:: Action item ::
Find the string "head" in the material. Copy every line that has it.

:: Dataset content ::
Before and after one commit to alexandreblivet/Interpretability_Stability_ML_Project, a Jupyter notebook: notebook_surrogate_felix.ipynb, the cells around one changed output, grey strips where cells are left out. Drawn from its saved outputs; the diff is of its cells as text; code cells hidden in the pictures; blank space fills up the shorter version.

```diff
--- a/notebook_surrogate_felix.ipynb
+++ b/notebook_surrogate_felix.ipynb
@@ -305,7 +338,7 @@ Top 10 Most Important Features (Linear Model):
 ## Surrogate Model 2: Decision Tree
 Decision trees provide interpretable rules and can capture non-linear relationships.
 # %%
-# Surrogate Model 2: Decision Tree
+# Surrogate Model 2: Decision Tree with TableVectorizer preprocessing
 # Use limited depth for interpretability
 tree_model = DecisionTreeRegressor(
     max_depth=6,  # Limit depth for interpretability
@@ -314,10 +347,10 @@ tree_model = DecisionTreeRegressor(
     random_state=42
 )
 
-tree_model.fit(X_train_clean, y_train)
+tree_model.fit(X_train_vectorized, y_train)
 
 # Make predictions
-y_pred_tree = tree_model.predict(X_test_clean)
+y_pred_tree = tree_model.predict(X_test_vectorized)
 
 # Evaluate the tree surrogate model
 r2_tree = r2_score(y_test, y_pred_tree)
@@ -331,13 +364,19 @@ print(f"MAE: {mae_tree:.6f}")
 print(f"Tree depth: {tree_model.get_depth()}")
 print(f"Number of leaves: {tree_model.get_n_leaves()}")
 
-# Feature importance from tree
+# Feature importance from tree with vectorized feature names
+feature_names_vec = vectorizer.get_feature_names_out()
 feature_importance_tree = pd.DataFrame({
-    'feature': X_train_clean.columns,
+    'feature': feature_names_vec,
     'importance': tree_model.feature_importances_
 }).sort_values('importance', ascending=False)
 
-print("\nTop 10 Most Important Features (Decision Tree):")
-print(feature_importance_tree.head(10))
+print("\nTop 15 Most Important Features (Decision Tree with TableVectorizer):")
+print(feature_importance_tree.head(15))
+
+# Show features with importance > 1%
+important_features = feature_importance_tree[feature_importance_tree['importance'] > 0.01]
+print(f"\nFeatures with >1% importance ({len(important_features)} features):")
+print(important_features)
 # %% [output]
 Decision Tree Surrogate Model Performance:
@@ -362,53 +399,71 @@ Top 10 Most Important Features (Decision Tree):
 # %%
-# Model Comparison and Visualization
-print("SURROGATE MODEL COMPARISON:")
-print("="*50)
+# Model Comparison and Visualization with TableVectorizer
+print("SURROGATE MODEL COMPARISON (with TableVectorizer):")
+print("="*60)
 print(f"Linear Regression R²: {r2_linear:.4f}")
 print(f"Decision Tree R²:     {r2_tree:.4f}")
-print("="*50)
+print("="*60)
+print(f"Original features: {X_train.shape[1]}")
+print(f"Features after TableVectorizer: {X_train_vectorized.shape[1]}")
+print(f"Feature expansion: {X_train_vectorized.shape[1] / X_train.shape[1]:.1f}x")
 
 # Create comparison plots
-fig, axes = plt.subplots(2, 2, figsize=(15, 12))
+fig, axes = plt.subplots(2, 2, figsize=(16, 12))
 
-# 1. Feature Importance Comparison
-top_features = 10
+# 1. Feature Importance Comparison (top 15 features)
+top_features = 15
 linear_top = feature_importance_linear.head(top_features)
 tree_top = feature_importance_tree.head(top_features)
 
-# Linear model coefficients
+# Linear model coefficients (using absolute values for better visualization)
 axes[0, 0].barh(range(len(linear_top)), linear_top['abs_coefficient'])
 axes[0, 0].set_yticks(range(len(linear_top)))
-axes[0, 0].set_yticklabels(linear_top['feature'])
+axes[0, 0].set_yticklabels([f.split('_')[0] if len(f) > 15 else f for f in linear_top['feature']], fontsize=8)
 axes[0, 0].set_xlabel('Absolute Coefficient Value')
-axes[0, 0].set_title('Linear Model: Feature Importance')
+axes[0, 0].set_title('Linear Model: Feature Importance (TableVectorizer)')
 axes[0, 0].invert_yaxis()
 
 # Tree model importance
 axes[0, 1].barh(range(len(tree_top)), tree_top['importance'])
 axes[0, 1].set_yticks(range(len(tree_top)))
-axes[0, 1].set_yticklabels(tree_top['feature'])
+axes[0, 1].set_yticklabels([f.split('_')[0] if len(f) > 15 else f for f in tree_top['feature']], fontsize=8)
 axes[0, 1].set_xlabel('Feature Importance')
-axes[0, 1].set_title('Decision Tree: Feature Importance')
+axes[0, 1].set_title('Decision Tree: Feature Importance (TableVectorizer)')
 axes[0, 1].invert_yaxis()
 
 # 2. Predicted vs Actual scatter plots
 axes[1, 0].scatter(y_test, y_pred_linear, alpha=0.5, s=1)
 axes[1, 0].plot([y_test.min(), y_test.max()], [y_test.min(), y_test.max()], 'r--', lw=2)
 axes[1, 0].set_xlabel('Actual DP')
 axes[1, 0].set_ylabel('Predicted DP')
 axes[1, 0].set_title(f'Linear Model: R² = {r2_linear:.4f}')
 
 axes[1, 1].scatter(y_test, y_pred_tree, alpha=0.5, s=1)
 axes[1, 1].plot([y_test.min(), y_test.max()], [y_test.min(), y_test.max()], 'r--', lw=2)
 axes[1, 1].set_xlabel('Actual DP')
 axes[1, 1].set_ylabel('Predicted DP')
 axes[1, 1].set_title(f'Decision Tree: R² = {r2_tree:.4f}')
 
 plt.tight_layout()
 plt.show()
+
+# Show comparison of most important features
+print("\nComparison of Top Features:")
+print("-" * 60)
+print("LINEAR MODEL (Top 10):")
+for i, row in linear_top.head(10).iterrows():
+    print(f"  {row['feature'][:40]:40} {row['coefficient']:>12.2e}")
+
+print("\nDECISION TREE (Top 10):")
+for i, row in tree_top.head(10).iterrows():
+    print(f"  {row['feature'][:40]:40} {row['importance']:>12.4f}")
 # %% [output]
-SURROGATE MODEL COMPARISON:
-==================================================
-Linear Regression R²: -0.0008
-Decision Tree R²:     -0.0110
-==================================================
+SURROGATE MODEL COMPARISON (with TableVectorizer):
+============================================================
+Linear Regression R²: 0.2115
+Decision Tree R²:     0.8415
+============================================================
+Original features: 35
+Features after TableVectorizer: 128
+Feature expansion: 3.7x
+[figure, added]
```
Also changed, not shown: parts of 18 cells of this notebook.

:: Answer section ::
-print(feature_importance_tree.head(10))
+print(feature_importance_tree.head(15))
 linear_top = feature_importance_linear.head(top_features)
 tree_top = feature_importance_tree.head(top_features)
+for i, row in linear_top.head(10).iterrows():
+for i, row in tree_top.head(10).iterrows():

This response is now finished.